ILLINOIS FIGHTIN' ILLINI
Iowa vs. Illinois in the 00s: 5-2

WINS
2003: Iowa 41, Illinois 10
2004: Iowa 23, Illinois 13
2005: Iowa 35, Illinois 7
2006: Iowa 24, Illinois 7
2007: Iowa 10, Illinois 6

LOSSES
2000: Illinois 31, Iowa 0
2008: Illinois 27, Iowa 24

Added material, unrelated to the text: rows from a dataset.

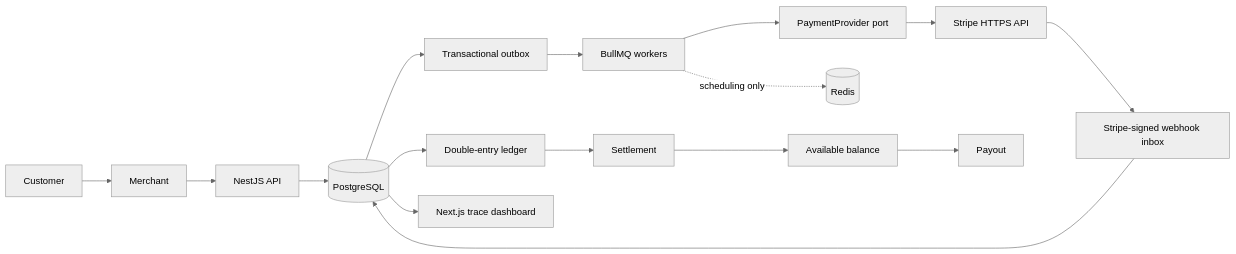
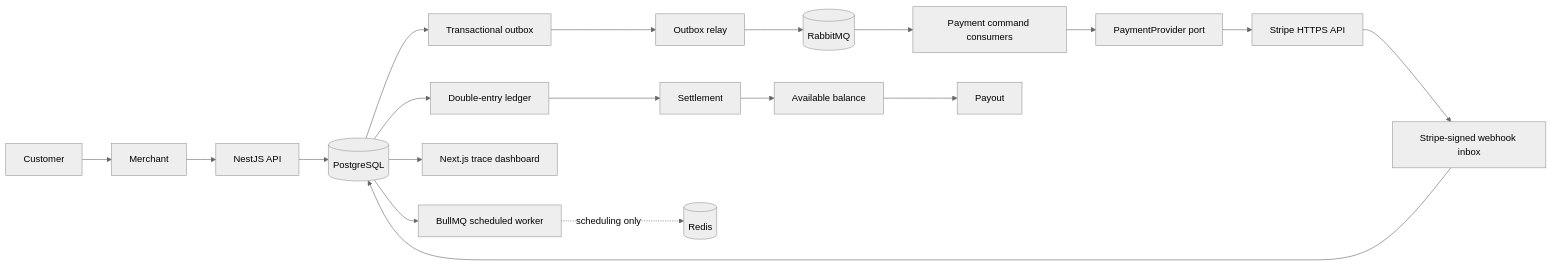
The diagram in docs/architecture.md (daniel-tsx/fintech), drawn with Mermaid (neutral theme) before and after one commit. The commit also changed other lines of this file and 29 other files, not shown here.

Commit message:
feat: route provider commands through RabbitMQ

````diff
--- a/docs/architecture.md
+++ b/docs/architecture.md
@@ -7,18 +7,21 @@
 ```mermaid
 flowchart LR
   C[Customer] --> M[Merchant]
   M --> API[NestJS API]
   API --> DB[(PostgreSQL)]
   DB --> OB[Transactional outbox]
-  OB --> W[BullMQ workers]
-  W --> PA[PaymentProvider port]
+  OB --> OR[Outbox relay]
+  OR --> RMQ[(RabbitMQ)]
+  RMQ --> PC[Payment command consumers]
+  PC --> PA[PaymentProvider port]
   PA --> PSP[Stripe HTTPS API]
   PSP --> WH[Stripe-signed webhook inbox]
   WH --> DB
   DB --> L[Double-entry ledger]
   L --> S[Settlement]
   S --> B[Available balance]
   B --> P[Payout]
   DB --> UI[Next.js trace dashboard]
+  DB --> W[BullMQ scheduled worker]
   W -. scheduling only .-> R[(Redis)]
 ```
````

BEST WIN: Iowa 10, #18 Illinois 6 (2007)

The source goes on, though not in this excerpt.